User interface change data:
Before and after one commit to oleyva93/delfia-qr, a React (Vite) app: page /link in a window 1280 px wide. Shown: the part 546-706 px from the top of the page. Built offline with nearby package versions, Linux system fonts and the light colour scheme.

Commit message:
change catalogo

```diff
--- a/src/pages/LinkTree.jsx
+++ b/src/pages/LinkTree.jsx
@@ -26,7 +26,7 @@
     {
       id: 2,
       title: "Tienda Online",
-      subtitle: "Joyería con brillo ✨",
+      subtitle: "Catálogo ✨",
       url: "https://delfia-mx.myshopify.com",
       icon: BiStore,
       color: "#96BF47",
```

▸ **What you have to do**
Line by line, retype the records with no changes.

▸ **Response box**
Before and after one commit to oleyva93/delfia-qr, a React (Vite) app: page /link in a window 1280 px wide. Shown: the part 546-706 px from the top of the page. Built offline with nearby package versions, Linux system fonts and the light colour scheme.

Commit message:
change catalogo

```diff
--- a/src/pages/LinkTree.jsx
+++ b/src/pages/LinkTree.jsx
@@ -26,7 +26,7 @@
     {
       id: 2,
       title: "Tienda Online",
-      subtitle: "Joyería con brillo ✨",
+      subtitle: "Catálogo ✨",
       url: "https://delfia-mx.myshopify.com",
       icon: BiStore,
       color: "#96BF47",
```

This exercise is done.